Data under study:
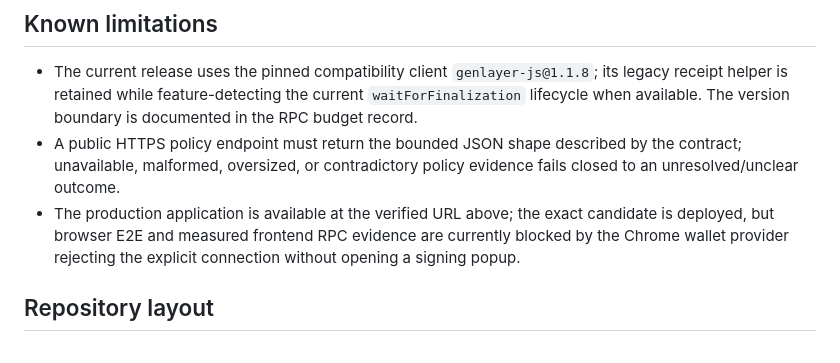
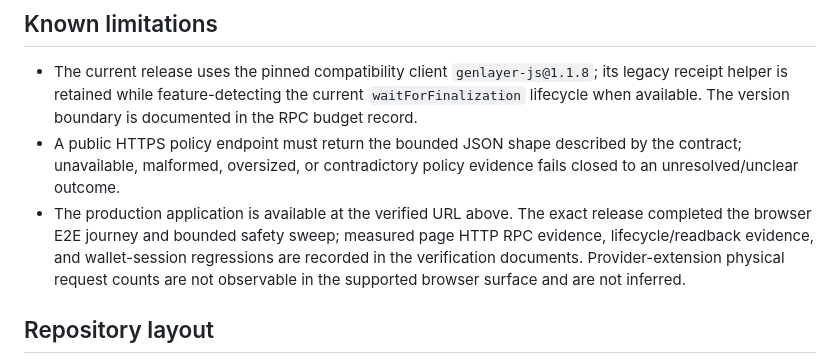
Before and after one commit to pcong5239/software-support-policy-applicability-ledger, a Markdown page: README.md, the part around the change. GitHub-like rendering.

Commit message:
Document completed frontend release evidence

```diff
--- a/README.md
+++ b/README.md
@@ -81,7 +81,7 @@ The release is deployed on Studionet (chain ID `61999`) at `0x97375A261D51ec8B90
 
 - The current release uses the pinned compatibility client `genlayer-js@1.1.8`; its legacy receipt helper is retained while feature-detecting the current `waitForFinalization` lifecycle when available. The version boundary is documented in the RPC budget record.
 - A public HTTPS policy endpoint must return the bounded JSON shape described by the contract; unavailable, malformed, oversized, or contradictory policy evidence fails closed to an unresolved/unclear outcome.
-- The production application is available at the verified URL above; the exact candidate is deployed, but browser E2E and measured frontend RPC evidence are currently blocked by the Chrome wallet provider rejecting the explicit connection without opening a signing popup.
+- The production application is available at the verified URL above. The exact release completed the browser E2E journey and bounded safety sweep; measured page HTTP RPC evidence, lifecycle/readback evidence, and wallet-session regressions are recorded in the verification documents. Provider-extension physical request counts are not observable in the supported browser surface and are not inferred.
 
 ## Repository layout
 
```
Also changed, not shown: docs/RPC-BUDGET.md (+1 -1 lines).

Problem requirements: Show each line in the data where the string "frontend" appears.

Solution to this exercise:
Document completed frontend release evidence
-- The production application is available at the verified URL above; the exact candidate is deployed, but browser E2E and measured frontend RPC evidence are currently blocked by the Chrome wallet provider rejecting the explicit connection without opening a signing popup.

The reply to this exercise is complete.